Wednesday, August 8, 2012

Mulberry Trees and Silkworms

I am sure there must be people who have never seen mulberry trees. Someone from Sweden or Canada or Alaska? And of course here we have plenty of them; they are grown along roadsides and sometimes as field borders:

They give very nice fruit:

...and the leaves are used to feed silkworms which then make cocoons, and the cocoons are used to make wonderful mulberry silk. Traditionally, it was primarily produced in Ferghana valley, in the city of Margilan, but now they started production in Karakalpakstan (people there suffer from the Aral Sea disaster and certainly need to generate more income).

I know everyone knows about silkworms. I must confess I have never seen them live, but my distant relatives used to breed them to sell cocoons, and they had to pick a lot of mulberry leaves to feed the creatures.

I was just thinking, how lucky we are to have silk produced here, of our own raw materials. I am collecting vintage silk, and some fabrics are really beautiful. In the picture below you can see me hunting for my silk treasures in Bukhara:

And I think these fabrics are stunning - I draped my Arabella to see what it looks like:

The inner layer is chiffon, weightless like air, breathing and moving with every breath and  movement of the owner. The upper layer is crepe de chine, matte and smooth and much heavier than chiffon. I have a chiffon top on sale here -  the very last one, we only had enough fabric for three, and one is mine. And now I am thinking of making a draped blouse of the crepe de chine to wear them together (oh no! I have no space in my closet and I do not have enough days in the year to wear everything... however I think I will have a blouse, anyway. You can have one, too).
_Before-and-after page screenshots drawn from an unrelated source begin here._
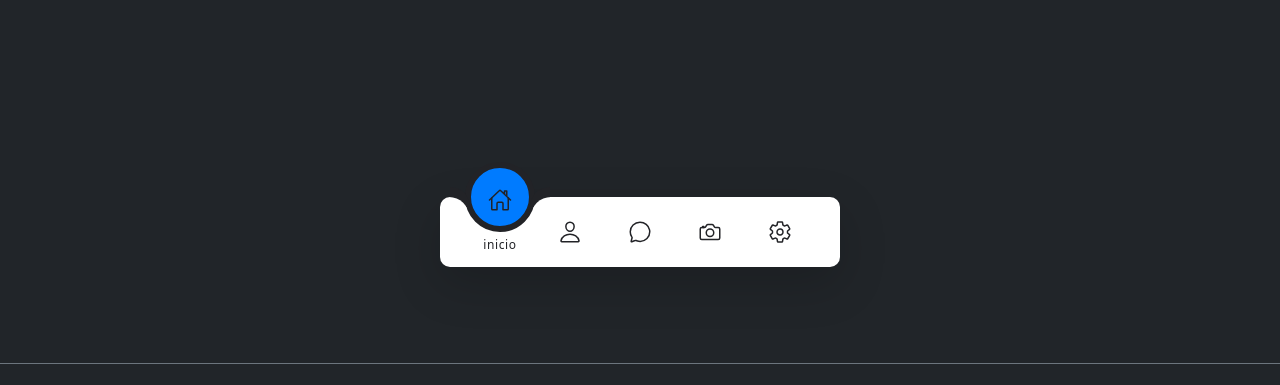
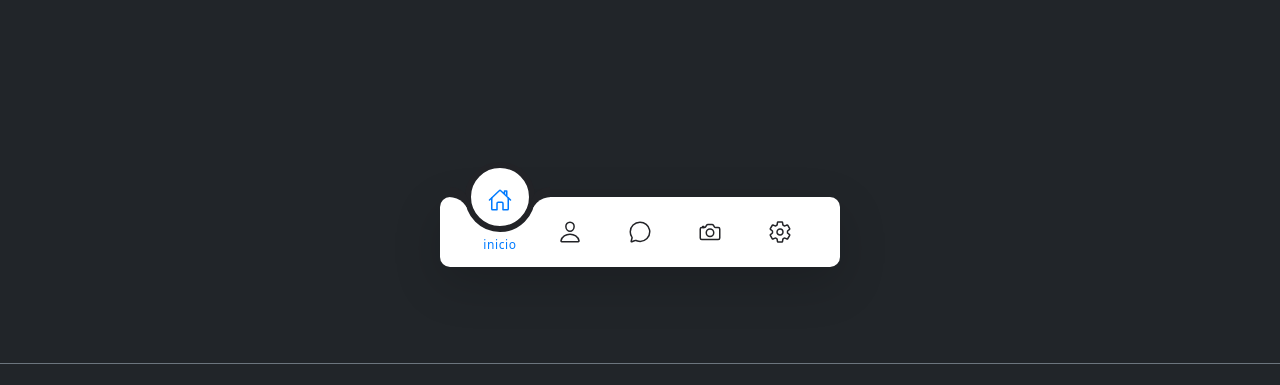
Before and after one commit to andres0524E/web-desing-css, a plain HTML site: page index.html in a window 1280 px wide. Shown: the part 332-717 px from the top of the page. Drawn offline with nearby package versions, Linux system fonts and the light colour scheme.

Commit message:
cambio de color

```diff
--- a/assets/css/styles.css
+++ b/assets/css/styles.css
@@ -33,13 +33,12 @@ body {
   z-index: 5;
 }
 
-/* NUEVO: aura de luz blanca al botón de compartir al activarse (hover) */
 .share-menu:hover .toggle {
   transform: rotate(360deg);
   box-shadow: 0 6px 8px rgba(0,0,0,0.15),
               0 0 0 2px #333,
               0 0 0 8px #fff,
-              0 0 20px 5px rgba(255, 255, 255, 0.6); /* aura */
+              0 0 20px 5px rgba(255, 255, 255, 0.6);
 }
 
 .share-menu li {
@@ -130,9 +129,7 @@ body {
 
 .navigation ul li.active a .icon {
   transform: translateY(-32px);
-  color: #222327;
-  /* NUEVO: pequeña aura de luz azul al ícono del menú activo */
-  text-shadow: 0 0 10px rgba(0, 123, 255, 0.7);
+  color: #007bff; /* ícono cambia a azul al seleccionarlo/pasar el cursor */
 }
 
 .navigation ul li a .text {
@@ -149,15 +146,16 @@ body {
 .navigation ul li.active a .text {
   opacity: 1;
   transform: translateY(10px);
+  color: #007bff; /* texto cambia a azul para combinar con el ícono */
 }
 
-/* burbuja azul indicadora */
+/* burbuja indicadora blanca */
 .indicator {
   position: absolute;
   top: -50%;
   width: 70px;
   height: 70px;
-  background: #007bff;
+  background: #fff;
   border-radius: 50%;
   border: 6px solid #222327;
   transition: 0.5s;
```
  1. Such a wonderful story. We used to have many mulberry trees around our house when I was a child. The berries were so sweet and juicy. Thank you for reminding me this part of my childhood.
    Great post, love your silks!

  2. So, the first reader knows what mulberry trees are like ) Thank you for your lovely warm comment.

    I had a bid mulberry tree in my childhood, too - in my grandparents yard. The tree is still there, but everything else isn't...

  3. Wow, thank you for taking me back in time. Growing up we had a large Mulberry tree in our front yard and for several months of the year my brothers and I were known for having purple feet. We would climb that tree all day and play under its branches. You knew it was a good day when our feet were colored bright :)
    Thank you!

  4. Jill, nice to see you!

    There is a huge mulberry tree in the yard of my grandmother's house. It's the biggest one I have ever seen. And we used to have purple fingers because we picked the berries. That tree was not good for climbing, as even the lowest branches were way too high, so we had to throw sticks to beat the berries down.

  5. Очень интересно про шелк прочитать. У вас это все там прямо близко и везде. А для нас это экзотика. Хоть шелковичные деревья когда то видела в детстве в Крыму - вкусные ягодки. Вот бы покопаться в таких магазинах и шелках Ах!

    1. Гала, приезжай как-нибудь? У нас хорошо весной и летом, и здесь есть интересные туристические маршруты по древним городам. А уж шелка мы с тобой накупим! Я не уверена, что он хорош для валяния - хотя жалею очень, что не сунула тебе кусочек эксельсиора в посылку, замоталась просто... ты б посмотрела, на что похож. Надо бы отправить тебе его все же.


Please say a few words if you feel like it - I will be very happy to read your comment.

Related Posts Plugin for WordPress, Blogger...